## Work required
Report the count of lines containing the word "items" in the entries below, and nothing more.
==========
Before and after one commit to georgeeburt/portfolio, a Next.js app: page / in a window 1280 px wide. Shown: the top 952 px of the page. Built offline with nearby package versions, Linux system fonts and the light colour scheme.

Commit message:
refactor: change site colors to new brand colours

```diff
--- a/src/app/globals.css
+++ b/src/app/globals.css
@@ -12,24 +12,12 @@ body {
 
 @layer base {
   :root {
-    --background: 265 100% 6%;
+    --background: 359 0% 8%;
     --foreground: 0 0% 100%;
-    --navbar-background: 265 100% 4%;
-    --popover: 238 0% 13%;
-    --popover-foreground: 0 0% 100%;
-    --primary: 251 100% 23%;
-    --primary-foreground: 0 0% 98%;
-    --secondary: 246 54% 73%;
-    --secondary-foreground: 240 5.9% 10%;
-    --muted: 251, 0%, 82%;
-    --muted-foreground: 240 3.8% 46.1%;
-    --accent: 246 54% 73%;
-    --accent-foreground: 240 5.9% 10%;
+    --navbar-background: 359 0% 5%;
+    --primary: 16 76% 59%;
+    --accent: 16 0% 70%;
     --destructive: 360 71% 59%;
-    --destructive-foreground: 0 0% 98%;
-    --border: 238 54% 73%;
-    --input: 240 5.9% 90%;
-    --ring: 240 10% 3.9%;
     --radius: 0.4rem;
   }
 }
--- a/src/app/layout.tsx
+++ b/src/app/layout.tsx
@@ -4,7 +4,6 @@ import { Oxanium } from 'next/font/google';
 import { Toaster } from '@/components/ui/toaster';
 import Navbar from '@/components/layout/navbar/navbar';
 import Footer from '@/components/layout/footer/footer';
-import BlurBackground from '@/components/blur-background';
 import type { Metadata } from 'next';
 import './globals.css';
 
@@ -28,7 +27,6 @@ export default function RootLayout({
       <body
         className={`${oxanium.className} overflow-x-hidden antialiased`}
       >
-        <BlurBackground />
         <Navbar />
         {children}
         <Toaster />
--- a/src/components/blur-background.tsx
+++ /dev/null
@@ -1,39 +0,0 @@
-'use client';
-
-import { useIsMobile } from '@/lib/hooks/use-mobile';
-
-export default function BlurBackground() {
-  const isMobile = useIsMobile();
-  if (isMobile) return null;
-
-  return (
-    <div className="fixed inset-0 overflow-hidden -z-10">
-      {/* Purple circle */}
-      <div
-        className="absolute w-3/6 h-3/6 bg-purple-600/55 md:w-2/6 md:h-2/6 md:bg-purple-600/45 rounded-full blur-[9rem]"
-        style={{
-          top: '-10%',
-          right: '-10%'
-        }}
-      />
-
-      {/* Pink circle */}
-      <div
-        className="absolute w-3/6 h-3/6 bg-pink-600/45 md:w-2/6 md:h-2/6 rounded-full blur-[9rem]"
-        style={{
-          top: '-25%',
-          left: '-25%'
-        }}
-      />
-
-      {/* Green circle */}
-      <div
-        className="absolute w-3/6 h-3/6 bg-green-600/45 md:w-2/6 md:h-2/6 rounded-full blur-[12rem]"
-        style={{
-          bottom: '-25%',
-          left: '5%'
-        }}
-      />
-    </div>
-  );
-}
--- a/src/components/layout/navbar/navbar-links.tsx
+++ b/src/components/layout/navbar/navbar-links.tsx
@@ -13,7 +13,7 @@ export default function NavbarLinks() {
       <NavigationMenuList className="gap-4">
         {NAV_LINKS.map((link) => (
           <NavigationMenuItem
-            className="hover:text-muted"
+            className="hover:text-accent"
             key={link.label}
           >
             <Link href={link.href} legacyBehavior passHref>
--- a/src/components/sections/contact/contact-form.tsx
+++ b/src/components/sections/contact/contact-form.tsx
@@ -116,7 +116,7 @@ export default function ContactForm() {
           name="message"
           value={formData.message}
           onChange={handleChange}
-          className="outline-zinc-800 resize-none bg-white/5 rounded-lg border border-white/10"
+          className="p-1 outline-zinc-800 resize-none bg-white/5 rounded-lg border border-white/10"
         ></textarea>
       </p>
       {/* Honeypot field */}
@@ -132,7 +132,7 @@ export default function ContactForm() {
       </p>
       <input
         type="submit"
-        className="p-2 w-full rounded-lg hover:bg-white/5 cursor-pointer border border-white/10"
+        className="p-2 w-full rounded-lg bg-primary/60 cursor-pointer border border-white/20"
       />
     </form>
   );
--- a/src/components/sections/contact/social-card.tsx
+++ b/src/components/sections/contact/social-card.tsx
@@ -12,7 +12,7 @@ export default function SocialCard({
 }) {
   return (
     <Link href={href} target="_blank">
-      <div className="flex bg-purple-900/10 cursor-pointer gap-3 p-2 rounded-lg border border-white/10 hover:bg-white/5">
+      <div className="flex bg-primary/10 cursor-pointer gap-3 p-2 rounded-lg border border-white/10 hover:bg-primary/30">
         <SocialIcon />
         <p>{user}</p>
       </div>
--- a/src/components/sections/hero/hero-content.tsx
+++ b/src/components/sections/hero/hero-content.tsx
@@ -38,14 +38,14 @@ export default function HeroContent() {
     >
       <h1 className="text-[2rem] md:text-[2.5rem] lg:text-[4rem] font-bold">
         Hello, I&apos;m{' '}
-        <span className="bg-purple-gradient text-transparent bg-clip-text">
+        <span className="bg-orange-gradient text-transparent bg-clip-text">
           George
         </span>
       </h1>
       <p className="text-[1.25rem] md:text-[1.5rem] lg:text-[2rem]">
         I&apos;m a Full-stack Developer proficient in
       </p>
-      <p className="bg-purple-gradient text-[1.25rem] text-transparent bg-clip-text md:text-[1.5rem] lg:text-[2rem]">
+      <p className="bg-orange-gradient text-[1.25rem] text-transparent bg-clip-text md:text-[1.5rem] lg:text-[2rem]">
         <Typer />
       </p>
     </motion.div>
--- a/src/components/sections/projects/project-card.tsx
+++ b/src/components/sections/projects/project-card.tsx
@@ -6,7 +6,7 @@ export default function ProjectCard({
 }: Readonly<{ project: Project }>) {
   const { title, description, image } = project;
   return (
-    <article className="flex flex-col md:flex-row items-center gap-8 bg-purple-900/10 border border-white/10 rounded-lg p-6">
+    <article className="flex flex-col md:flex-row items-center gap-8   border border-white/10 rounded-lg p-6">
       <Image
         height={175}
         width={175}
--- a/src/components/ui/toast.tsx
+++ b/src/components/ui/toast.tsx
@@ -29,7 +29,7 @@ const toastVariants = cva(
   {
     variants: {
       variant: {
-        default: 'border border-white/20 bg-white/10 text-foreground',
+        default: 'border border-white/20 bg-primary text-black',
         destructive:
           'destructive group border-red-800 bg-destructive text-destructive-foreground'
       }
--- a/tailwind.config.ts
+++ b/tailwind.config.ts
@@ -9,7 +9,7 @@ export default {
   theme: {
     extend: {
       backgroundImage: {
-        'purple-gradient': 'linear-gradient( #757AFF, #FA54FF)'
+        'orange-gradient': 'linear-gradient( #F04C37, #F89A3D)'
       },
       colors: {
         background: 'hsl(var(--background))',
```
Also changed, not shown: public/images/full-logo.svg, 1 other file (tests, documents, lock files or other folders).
==========
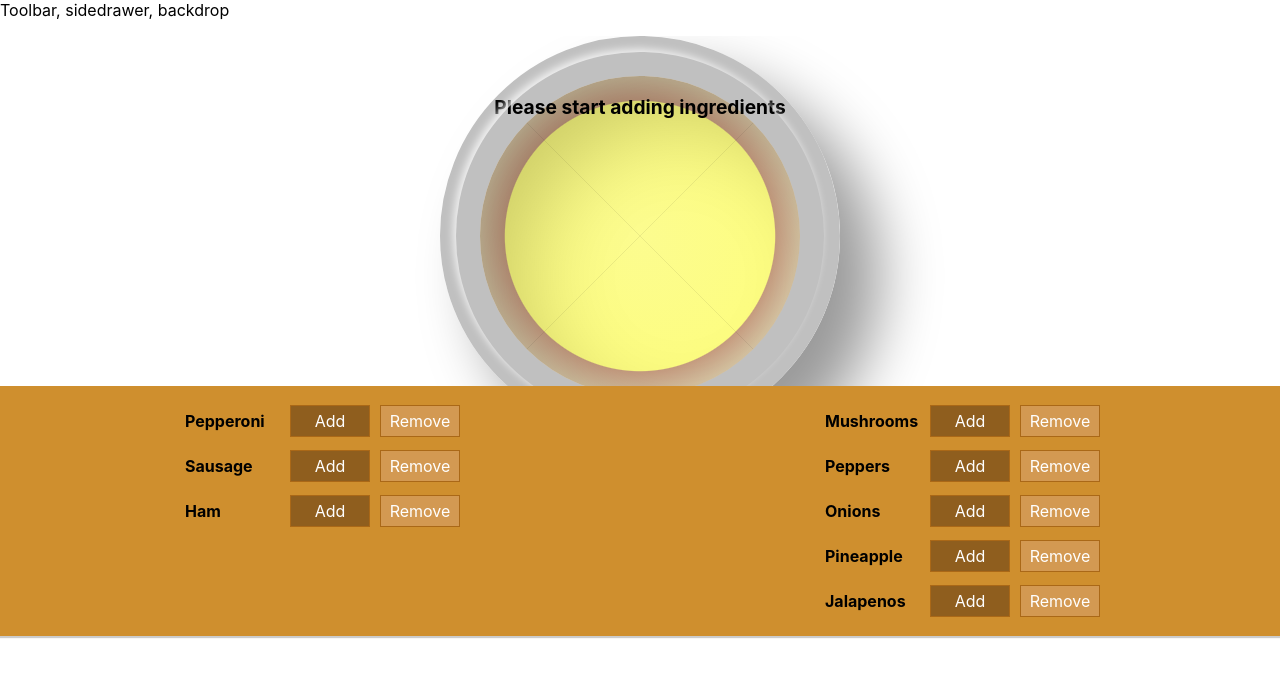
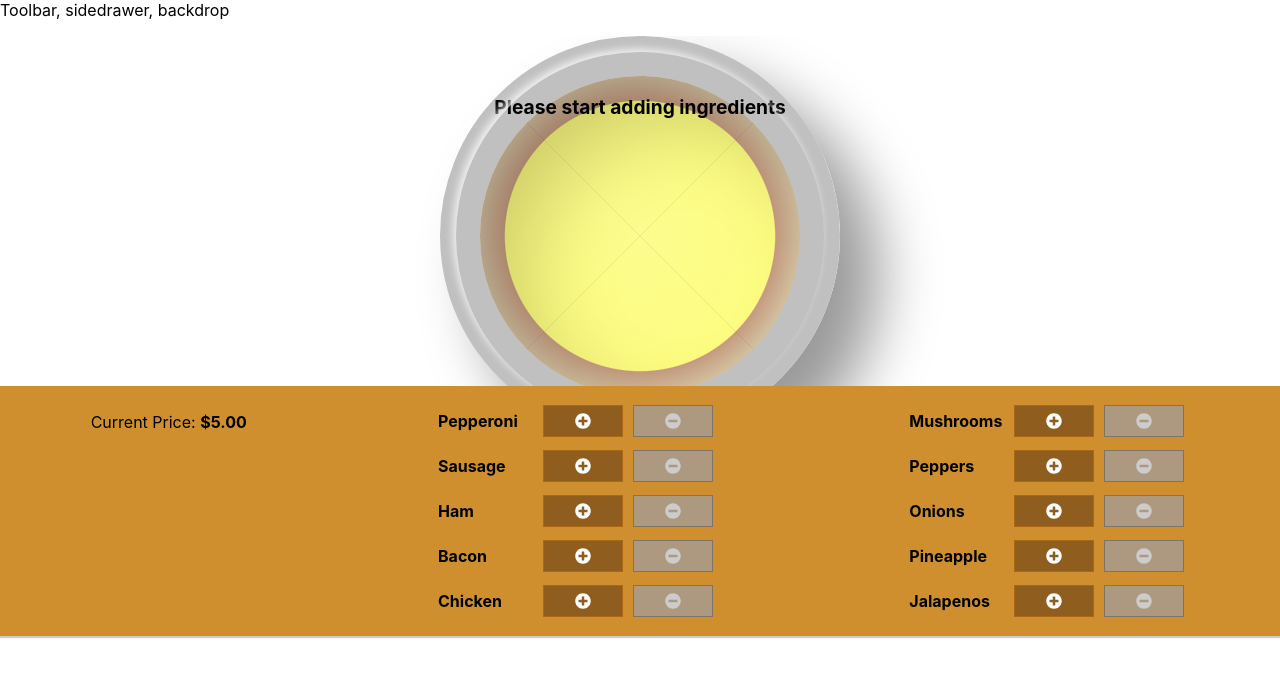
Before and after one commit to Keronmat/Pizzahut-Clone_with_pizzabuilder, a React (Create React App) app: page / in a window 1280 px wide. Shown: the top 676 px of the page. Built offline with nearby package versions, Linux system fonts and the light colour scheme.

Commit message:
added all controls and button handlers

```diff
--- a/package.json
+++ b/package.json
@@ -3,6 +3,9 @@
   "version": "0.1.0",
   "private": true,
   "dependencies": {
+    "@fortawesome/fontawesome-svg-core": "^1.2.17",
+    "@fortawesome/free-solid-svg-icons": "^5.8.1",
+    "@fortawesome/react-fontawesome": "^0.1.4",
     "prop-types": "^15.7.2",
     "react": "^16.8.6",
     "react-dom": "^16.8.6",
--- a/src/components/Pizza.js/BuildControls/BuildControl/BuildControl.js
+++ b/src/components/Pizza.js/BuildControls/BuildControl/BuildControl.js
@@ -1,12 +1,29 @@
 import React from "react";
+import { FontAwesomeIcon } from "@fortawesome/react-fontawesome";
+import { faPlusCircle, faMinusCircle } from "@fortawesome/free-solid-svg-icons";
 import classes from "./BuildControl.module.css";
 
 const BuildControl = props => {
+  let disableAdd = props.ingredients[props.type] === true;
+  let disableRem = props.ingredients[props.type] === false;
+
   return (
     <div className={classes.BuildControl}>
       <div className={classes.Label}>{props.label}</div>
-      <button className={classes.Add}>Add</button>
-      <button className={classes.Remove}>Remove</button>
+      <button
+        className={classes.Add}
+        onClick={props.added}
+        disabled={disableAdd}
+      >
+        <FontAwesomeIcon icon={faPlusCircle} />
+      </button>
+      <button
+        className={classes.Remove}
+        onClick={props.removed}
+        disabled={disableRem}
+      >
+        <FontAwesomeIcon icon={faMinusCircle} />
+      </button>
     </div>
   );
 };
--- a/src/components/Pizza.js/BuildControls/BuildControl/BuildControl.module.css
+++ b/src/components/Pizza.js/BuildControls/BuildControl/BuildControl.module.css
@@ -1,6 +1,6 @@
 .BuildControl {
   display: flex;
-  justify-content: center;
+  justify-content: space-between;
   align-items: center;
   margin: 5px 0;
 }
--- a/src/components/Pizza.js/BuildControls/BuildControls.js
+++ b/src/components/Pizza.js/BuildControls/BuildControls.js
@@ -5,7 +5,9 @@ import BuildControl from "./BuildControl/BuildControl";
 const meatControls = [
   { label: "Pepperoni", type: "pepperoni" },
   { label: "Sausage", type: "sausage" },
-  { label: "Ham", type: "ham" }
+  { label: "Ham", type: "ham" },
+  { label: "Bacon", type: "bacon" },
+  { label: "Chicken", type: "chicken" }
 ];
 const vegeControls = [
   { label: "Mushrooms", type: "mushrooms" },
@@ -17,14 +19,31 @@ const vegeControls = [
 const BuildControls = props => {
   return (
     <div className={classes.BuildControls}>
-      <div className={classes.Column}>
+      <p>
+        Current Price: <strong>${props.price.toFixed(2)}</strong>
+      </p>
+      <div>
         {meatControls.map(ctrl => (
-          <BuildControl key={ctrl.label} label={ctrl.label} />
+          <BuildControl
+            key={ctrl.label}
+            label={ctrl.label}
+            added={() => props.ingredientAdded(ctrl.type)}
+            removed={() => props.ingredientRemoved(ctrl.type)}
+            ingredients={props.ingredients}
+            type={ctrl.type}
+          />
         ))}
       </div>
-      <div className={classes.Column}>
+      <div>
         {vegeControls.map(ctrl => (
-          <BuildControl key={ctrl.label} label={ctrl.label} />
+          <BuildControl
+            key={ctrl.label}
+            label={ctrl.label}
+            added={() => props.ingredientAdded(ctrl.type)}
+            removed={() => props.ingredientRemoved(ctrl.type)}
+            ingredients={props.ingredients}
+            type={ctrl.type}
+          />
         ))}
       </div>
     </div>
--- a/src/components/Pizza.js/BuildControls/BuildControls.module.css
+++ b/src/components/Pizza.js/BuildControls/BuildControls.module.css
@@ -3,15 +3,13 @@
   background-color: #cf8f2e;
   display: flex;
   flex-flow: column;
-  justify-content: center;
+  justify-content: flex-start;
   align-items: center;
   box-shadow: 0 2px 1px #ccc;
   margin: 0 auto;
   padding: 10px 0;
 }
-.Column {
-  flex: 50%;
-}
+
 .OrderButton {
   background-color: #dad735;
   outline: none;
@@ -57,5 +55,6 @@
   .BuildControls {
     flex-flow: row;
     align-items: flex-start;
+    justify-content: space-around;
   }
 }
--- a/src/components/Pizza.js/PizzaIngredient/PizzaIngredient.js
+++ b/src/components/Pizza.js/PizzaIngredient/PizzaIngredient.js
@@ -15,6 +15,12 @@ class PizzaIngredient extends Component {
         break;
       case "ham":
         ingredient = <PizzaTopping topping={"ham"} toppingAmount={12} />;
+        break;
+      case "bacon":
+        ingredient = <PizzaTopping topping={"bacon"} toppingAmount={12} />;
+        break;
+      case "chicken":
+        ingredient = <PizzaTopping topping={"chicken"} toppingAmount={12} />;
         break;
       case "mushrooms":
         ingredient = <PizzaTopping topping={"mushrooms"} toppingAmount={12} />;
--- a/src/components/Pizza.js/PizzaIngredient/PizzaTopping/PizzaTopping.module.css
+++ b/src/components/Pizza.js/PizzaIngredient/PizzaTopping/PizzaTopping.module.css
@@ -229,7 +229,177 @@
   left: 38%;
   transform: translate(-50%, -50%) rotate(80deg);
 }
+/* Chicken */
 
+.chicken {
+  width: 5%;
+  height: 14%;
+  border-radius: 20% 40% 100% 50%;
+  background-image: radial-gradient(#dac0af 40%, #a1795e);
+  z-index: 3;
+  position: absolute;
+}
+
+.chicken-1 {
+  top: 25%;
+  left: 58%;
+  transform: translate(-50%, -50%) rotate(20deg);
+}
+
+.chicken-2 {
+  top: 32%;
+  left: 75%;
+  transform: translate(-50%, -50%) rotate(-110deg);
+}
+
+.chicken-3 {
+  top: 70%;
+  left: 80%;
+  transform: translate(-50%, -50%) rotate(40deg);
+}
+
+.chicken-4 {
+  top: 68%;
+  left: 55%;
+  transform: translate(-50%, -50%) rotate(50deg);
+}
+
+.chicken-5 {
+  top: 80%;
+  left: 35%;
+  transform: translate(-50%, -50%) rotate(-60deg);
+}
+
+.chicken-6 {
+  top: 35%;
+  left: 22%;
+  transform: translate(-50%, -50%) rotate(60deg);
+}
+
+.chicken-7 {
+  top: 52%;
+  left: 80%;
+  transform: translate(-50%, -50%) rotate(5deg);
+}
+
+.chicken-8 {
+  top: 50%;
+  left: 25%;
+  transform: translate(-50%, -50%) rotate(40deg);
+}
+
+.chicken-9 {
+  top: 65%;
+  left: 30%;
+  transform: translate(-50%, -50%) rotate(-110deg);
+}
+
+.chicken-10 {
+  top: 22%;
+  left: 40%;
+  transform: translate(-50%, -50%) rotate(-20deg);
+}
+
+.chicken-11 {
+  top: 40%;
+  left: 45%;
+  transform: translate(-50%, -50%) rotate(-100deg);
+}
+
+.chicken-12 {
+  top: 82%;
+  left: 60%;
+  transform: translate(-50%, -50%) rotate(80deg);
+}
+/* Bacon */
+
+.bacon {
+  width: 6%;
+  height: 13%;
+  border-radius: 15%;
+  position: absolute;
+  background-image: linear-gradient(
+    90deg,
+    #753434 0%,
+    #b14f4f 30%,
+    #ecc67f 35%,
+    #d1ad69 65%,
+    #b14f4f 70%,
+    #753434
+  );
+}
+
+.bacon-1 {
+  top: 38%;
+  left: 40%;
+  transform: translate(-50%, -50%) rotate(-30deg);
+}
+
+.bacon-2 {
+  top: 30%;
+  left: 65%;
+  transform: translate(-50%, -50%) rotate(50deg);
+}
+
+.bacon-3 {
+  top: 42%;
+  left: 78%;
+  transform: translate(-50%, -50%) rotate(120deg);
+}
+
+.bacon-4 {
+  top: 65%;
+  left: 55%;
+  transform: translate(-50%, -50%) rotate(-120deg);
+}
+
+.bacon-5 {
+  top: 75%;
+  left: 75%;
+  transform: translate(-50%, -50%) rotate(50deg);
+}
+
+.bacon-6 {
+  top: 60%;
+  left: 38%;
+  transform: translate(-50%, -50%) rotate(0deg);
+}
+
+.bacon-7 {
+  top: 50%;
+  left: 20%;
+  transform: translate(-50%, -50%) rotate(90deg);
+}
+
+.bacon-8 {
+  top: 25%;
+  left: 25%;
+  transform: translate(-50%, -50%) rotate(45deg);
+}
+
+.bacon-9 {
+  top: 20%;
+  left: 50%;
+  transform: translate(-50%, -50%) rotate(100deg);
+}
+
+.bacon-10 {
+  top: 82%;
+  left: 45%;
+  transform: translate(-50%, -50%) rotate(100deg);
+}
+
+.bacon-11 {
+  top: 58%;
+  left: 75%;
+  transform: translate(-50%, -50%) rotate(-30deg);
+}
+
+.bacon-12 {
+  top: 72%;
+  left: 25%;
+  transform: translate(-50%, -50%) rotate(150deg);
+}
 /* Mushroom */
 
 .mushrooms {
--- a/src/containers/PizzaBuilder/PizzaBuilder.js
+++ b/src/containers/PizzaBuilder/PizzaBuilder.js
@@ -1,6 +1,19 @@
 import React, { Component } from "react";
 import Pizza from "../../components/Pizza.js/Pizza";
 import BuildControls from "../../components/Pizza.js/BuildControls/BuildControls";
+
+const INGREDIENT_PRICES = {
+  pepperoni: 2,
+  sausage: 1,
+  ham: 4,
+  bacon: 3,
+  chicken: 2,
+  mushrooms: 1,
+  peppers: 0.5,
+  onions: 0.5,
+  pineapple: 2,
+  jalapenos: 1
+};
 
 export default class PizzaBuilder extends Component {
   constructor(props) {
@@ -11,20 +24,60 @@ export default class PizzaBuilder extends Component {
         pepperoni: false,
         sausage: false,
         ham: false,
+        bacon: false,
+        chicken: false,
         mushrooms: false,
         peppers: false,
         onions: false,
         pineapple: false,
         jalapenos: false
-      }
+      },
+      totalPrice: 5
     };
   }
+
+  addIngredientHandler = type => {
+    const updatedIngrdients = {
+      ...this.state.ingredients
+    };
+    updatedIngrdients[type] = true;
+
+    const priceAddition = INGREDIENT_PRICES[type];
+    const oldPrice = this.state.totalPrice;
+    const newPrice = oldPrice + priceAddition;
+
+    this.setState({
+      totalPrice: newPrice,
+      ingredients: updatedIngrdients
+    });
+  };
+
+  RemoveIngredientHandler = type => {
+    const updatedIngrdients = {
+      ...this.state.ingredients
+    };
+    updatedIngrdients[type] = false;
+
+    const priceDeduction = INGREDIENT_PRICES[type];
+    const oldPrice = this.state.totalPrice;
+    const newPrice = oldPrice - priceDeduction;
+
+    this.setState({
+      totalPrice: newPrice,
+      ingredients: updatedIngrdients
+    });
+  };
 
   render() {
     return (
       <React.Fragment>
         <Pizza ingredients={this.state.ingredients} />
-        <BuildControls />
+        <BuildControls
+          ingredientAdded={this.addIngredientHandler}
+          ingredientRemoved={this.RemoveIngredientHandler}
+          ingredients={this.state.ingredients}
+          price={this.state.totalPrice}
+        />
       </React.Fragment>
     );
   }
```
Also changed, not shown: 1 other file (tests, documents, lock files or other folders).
==========
## Task response
5